=== Section Start ===
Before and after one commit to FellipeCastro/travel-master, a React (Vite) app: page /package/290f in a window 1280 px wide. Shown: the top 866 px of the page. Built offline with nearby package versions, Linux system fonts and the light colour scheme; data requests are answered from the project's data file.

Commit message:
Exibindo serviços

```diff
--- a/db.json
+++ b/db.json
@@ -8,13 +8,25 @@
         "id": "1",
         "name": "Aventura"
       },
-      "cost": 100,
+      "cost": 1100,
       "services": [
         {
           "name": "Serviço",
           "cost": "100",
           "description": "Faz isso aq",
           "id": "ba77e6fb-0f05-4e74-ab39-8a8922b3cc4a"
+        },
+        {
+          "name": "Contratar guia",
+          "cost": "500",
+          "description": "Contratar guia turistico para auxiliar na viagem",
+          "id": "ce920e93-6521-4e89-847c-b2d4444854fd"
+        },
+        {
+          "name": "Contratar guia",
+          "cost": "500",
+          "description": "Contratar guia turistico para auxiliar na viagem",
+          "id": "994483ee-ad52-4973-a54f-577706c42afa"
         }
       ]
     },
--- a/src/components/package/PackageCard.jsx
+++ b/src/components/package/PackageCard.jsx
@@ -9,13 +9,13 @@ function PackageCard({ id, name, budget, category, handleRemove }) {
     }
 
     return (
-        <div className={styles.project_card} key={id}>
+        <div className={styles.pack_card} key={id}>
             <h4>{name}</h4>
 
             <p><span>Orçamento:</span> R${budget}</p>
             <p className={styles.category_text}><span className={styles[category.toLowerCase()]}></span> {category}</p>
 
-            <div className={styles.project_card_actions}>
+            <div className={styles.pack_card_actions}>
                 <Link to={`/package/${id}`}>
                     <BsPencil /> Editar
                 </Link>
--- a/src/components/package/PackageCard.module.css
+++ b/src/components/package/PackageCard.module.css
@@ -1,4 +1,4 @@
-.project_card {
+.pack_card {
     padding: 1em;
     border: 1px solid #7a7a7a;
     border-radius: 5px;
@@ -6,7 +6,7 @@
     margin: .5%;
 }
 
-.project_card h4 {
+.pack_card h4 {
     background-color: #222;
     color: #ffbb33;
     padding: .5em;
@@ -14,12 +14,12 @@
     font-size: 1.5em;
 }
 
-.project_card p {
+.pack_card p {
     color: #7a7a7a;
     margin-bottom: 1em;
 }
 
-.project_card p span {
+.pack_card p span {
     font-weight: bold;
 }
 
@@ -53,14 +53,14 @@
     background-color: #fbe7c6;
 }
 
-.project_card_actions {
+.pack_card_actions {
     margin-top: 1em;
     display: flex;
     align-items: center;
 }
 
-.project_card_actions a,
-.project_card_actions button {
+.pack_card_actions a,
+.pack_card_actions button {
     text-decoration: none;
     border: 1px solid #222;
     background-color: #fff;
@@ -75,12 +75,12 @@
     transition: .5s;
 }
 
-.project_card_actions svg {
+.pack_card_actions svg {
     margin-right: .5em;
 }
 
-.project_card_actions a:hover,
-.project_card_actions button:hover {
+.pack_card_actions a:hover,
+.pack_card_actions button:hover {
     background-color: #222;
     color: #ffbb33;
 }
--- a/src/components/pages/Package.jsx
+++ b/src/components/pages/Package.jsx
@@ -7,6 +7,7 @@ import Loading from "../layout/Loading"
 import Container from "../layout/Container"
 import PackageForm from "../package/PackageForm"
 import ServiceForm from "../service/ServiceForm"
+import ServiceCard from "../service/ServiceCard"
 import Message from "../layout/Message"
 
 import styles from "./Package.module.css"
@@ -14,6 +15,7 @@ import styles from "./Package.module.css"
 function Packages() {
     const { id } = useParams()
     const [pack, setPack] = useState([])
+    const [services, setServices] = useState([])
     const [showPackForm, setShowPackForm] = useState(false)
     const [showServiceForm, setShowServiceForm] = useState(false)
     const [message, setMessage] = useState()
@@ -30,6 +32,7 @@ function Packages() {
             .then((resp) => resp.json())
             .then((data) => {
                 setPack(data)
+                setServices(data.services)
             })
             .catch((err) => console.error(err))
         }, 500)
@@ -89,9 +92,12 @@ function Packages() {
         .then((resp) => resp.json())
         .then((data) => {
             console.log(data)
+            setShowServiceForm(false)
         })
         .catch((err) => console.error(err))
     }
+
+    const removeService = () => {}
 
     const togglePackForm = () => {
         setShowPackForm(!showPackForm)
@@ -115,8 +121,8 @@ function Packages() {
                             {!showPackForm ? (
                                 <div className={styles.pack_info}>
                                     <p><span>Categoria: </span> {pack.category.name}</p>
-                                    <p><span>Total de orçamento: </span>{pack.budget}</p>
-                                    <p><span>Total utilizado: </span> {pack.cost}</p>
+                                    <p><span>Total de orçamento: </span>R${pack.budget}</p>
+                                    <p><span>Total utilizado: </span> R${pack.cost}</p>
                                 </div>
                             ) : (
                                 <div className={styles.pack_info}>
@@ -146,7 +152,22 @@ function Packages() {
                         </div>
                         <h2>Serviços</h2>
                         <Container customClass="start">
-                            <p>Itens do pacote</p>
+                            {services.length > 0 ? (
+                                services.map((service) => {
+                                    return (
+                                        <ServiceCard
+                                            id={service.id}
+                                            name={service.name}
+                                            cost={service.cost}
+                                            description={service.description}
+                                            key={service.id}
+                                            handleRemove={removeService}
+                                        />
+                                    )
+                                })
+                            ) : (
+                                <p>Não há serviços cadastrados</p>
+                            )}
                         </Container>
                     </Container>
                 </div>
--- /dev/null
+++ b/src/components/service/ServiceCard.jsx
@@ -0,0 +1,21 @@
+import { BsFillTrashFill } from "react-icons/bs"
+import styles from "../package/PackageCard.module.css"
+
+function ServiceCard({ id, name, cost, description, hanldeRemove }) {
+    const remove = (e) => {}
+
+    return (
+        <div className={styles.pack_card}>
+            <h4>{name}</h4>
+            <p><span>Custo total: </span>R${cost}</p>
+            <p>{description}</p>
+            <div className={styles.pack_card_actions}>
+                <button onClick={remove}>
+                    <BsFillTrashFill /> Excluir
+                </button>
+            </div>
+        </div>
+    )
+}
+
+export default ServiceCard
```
=== Section End ===
## Exercise objective:
Return the full material unchanged.

## Solution for this problem:
Before and after one commit to FellipeCastro/travel-master, a React (Vite) app: page /package/290f in a window 1280 px wide. Shown: the top 866 px of the page. Built offline with nearby package versions, Linux system fonts and the light colour scheme; data requests are answered from the project's data file.

Commit message:
Exibindo serviços

```diff
--- a/db.json
+++ b/db.json
@@ -8,13 +8,25 @@
         "id": "1",
         "name": "Aventura"
       },
-      "cost": 100,
+      "cost": 1100,
       "services": [
         {
           "name": "Serviço",
           "cost": "100",
           "description": "Faz isso aq",
           "id": "ba77e6fb-0f05-4e74-ab39-8a8922b3cc4a"
+        },
+        {
+          "name": "Contratar guia",
+          "cost": "500",
+          "description": "Contratar guia turistico para auxiliar na viagem",
+          "id": "ce920e93-6521-4e89-847c-b2d4444854fd"
+        },
+        {
+          "name": "Contratar guia",
+          "cost": "500",
+          "description": "Contratar guia turistico para auxiliar na viagem",
+          "id": "994483ee-ad52-4973-a54f-577706c42afa"
         }
       ]
     },
--- a/src/components/package/PackageCard.jsx
+++ b/src/components/package/PackageCard.jsx
@@ -9,13 +9,13 @@ function PackageCard({ id, name, budget, category, handleRemove }) {
     }
 
     return (
-        <div className={styles.project_card} key={id}>
+        <div className={styles.pack_card} key={id}>
             <h4>{name}</h4>
 
             <p><span>Orçamento:</span> R${budget}</p>
             <p className={styles.category_text}><span className={styles[category.toLowerCase()]}></span> {category}</p>
 
-            <div className={styles.project_card_actions}>
+            <div className={styles.pack_card_actions}>
                 <Link to={`/package/${id}`}>
                     <BsPencil /> Editar
                 </Link>
--- a/src/components/package/PackageCard.module.css
+++ b/src/components/package/PackageCard.module.css
@@ -1,4 +1,4 @@
-.project_card {
+.pack_card {
     padding: 1em;
     border: 1px solid #7a7a7a;
     border-radius: 5px;
@@ -6,7 +6,7 @@
     margin: .5%;
 }
 
-.project_card h4 {
+.pack_card h4 {
     background-color: #222;
     color: #ffbb33;
     padding: .5em;
@@ -14,12 +14,12 @@
     font-size: 1.5em;
 }
 
-.project_card p {
+.pack_card p {
     color: #7a7a7a;
     margin-bottom: 1em;
 }
 
-.project_card p span {
+.pack_card p span {
     font-weight: bold;
 }
 
@@ -53,14 +53,14 @@
     background-color: #fbe7c6;
 }
 
-.project_card_actions {
+.pack_card_actions {
     margin-top: 1em;
     display: flex;
     align-items: center;
 }
 
-.project_card_actions a,
-.project_card_actions button {
+.pack_card_actions a,
+.pack_card_actions button {
     text-decoration: none;
     border: 1px solid #222;
     background-color: #fff;
@@ -75,12 +75,12 @@
     transition: .5s;
 }
 
-.project_card_actions svg {
+.pack_card_actions svg {
     margin-right: .5em;
 }
 
-.project_card_actions a:hover,
-.project_card_actions button:hover {
+.pack_card_actions a:hover,
+.pack_card_actions button:hover {
     background-color: #222;
     color: #ffbb33;
 }
--- a/src/components/pages/Package.jsx
+++ b/src/components/pages/Package.jsx
@@ -7,6 +7,7 @@ import Loading from "../layout/Loading"
 import Container from "../layout/Container"
 import PackageForm from "../package/PackageForm"
 import ServiceForm from "../service/ServiceForm"
+import ServiceCard from "../service/ServiceCard"
 import Message from "../layout/Message"
 
 import styles from "./Package.module.css"
@@ -14,6 +15,7 @@ import styles from "./Package.module.css"
 function Packages() {
     const { id } = useParams()
     const [pack, setPack] = useState([])
+    const [services, setServices] = useState([])
     const [showPackForm, setShowPackForm] = useState(false)
     const [showServiceForm, setShowServiceForm] = useState(false)
     const [message, setMessage] = useState()
@@ -30,6 +32,7 @@ function Packages() {
             .then((resp) => resp.json())
             .then((data) => {
                 setPack(data)
+                setServices(data.services)
             })
             .catch((err) => console.error(err))
         }, 500)
@@ -89,9 +92,12 @@ function Packages() {
         .then((resp) => resp.json())
         .then((data) => {
             console.log(data)
+            setShowServiceForm(false)
         })
         .catch((err) => console.error(err))
     }
+
+    const removeService = () => {}
 
     const togglePackForm = () => {
         setShowPackForm(!showPackForm)
@@ -115,8 +121,8 @@ function Packages() {
                             {!showPackForm ? (
                                 <div className={styles.pack_info}>
                                     <p><span>Categoria: </span> {pack.category.name}</p>
-                                    <p><span>Total de orçamento: </span>{pack.budget}</p>
-                                    <p><span>Total utilizado: </span> {pack.cost}</p>
+                                    <p><span>Total de orçamento: </span>R${pack.budget}</p>
+                                    <p><span>Total utilizado: </span> R${pack.cost}</p>
                                 </div>
                             ) : (
                                 <div className={styles.pack_info}>
@@ -146,7 +152,22 @@ function Packages() {
                         </div>
                         <h2>Serviços</h2>
                         <Container customClass="start">
-                            <p>Itens do pacote</p>
+                            {services.length > 0 ? (
+                                services.map((service) => {
+                                    return (
+                                        <ServiceCard
+                                            id={service.id}
+                                            name={service.name}
+                                            cost={service.cost}
+                                            description={service.description}
+                                            key={service.id}
+                                            handleRemove={removeService}
+                                        />
+                                    )
+                                })
+                            ) : (
+                                <p>Não há serviços cadastrados</p>
+                            )}
                         </Container>
                     </Container>
                 </div>
--- /dev/null
+++ b/src/components/service/ServiceCard.jsx
@@ -0,0 +1,21 @@
+import { BsFillTrashFill } from "react-icons/bs"
+import styles from "../package/PackageCard.module.css"
+
+function ServiceCard({ id, name, cost, description, hanldeRemove }) {
+    const remove = (e) => {}
+
+    return (
+        <div className={styles.pack_card}>
+            <h4>{name}</h4>
+            <p><span>Custo total: </span>R${cost}</p>
+            <p>{description}</p>
+            <div className={styles.pack_card_actions}>
+                <button onClick={remove}>
+                    <BsFillTrashFill /> Excluir
+                </button>
+            </div>
+        </div>
+    )
+}
+
+export default ServiceCard
```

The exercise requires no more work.